A training program can run several months – or several days – and award the same title of Green Belt. While students in WPI’s program can count on training that is comprehensive, project based and widely respected, others may have very different experiences. Professor Jim Leonard, who provides the training for WPI, suggested that the reason there is no standardized Green Belt training is that there is simply no standard approach to Six Sigma.
“In some organizations, the Six Sigma initiative is under the direction of a certified Black Belt or Master Black Belt, with little or no direct involvement from top management,” he said. “Other organizations have direct involvement and support of senior corporate managers. With all of these many versions of Six Sigma initiatives, it is not surprising to find little consistency (across) Green Belt and Black Belt training.”

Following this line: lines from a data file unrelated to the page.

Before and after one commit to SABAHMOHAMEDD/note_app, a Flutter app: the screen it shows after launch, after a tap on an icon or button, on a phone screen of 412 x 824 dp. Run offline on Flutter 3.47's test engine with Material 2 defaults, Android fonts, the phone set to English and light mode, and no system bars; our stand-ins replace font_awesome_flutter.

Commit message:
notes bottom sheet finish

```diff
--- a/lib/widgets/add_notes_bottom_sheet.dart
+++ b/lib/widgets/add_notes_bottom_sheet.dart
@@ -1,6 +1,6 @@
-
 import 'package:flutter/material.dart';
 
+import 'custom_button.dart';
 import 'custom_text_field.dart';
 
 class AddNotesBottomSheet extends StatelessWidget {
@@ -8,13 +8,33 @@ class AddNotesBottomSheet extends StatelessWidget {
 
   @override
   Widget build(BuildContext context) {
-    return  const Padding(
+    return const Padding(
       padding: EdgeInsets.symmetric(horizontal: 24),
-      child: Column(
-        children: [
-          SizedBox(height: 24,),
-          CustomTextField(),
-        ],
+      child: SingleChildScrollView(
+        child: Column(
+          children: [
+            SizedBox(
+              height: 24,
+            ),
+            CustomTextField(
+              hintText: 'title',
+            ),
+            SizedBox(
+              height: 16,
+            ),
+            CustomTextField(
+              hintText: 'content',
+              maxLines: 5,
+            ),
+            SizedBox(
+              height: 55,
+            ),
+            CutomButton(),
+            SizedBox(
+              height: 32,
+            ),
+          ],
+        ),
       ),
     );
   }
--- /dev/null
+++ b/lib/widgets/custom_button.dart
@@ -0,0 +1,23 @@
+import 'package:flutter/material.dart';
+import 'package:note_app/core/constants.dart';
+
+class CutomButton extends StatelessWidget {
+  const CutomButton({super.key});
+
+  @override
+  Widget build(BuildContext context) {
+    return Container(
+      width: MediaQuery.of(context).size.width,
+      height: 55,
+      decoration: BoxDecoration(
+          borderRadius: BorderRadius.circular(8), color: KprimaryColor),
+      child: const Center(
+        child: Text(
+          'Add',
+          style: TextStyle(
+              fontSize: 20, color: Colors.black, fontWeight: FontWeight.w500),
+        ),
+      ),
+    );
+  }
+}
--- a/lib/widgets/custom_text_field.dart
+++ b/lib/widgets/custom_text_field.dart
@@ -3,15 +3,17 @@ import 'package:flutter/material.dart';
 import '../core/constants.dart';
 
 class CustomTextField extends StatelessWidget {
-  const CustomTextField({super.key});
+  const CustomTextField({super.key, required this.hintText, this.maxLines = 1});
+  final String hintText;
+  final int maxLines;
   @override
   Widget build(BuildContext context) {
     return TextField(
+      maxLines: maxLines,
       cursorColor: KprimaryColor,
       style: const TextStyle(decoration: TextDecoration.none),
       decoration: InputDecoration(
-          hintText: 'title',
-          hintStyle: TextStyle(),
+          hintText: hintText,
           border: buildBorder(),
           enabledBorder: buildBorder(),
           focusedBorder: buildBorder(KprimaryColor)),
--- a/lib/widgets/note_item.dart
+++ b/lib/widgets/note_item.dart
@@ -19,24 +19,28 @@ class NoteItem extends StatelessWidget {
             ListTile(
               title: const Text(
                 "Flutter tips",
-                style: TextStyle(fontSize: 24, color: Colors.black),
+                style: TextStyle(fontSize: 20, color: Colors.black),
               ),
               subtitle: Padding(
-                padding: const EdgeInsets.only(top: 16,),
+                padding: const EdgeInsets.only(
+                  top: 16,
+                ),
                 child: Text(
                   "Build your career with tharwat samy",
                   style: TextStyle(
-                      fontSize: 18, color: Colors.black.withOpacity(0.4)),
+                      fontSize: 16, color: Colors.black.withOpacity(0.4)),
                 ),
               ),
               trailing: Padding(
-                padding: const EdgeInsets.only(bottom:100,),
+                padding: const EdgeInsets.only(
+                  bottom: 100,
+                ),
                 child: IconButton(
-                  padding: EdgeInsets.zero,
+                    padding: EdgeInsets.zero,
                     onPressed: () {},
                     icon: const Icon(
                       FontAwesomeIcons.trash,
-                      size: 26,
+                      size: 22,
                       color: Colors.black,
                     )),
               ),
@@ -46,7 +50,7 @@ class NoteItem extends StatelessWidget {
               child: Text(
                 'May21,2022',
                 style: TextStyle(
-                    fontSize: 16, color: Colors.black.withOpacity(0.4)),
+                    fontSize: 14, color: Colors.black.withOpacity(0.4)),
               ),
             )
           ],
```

Susan Hicks, Senior Business Development Manager for Corporate and Professional Education (CPE), added that Six Sigma initiatives were developed within individual companies, with each, such as Motorola, GE and Allied Signal, setting its own standard. “When national (governing) bodies finally stepped into the arena, there were already multiple standards based on the companies and no national body was able to drive all the companies to one standard,” she said.
Hicks said that as a result, employers and professionals find major differences among training providers. WPI’s program spans a full six months, she noted. In addition, study takes place in person in a classroom environment with other students.
What makes WPI’s approach different – and superior – according to Leonard, is that the program goes beyond the emphasis on Lean Six Sigma “tools” that is so common with other Green Belt offerings. Considerable time is spent on the theory at the foundation of those tools, he said. “WPI’s program also addresses the critical component of leadership and weaves process-improvement projects throughout the curriculum.”
The program will consist of seven workshops totaling twelve days of instruction and will conclude in February 2012. It is expected that many companies based in Marlborough will make use of this exceptional and convenient opportunity to train members of their workforce on Six Sigma.
The Marlborough Economic Development Corporation has provided outreach assistance to WPI for this training course. Over the past year the two institutions have been discussing the possibility of implementing various courses and training programs in Marlborough.
To learn more call 508 831 6164.